---- PROVIDED DATA

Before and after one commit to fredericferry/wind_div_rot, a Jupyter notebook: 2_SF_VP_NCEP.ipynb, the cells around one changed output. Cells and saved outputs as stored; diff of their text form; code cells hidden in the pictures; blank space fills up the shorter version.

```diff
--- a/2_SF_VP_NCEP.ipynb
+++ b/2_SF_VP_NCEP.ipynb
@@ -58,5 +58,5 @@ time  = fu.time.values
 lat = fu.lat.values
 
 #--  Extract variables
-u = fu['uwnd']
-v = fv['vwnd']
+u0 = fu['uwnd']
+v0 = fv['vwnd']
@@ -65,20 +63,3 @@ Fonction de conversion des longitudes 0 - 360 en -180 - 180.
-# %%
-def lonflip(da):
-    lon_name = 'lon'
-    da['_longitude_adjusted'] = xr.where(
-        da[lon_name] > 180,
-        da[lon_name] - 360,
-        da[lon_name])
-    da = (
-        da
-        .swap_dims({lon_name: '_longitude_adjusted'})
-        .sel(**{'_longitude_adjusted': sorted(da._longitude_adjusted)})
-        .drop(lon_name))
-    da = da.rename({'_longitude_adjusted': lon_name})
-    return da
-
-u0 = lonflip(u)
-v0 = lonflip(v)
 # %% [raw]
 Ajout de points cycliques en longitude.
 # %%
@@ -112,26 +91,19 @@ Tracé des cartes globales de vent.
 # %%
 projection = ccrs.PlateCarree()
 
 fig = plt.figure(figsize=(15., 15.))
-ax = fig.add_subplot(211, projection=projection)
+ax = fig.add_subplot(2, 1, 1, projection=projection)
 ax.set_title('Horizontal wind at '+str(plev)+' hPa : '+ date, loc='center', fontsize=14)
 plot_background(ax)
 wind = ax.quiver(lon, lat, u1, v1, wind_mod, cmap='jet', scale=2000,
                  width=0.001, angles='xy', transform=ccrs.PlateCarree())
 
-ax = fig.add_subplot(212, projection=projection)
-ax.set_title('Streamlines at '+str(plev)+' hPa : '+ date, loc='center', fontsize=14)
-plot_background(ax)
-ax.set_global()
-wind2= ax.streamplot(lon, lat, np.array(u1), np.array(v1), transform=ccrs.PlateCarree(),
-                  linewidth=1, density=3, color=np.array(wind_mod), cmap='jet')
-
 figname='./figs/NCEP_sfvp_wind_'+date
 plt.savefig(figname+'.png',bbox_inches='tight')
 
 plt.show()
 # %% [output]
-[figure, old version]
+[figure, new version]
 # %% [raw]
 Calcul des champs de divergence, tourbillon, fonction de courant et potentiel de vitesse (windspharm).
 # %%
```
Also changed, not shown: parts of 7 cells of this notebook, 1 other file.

--------

**YOUR INSTRUCTIONS**
The response must give every line from the material above that holds the string "array".

**FINISHED EXERCISE**
-wind2= ax.streamplot(lon, lat, np.array(u1), np.array(v1), transform=ccrs.PlateCarree(),
-                  linewidth=1, density=3, color=np.array(wind_mod), cmap='jet')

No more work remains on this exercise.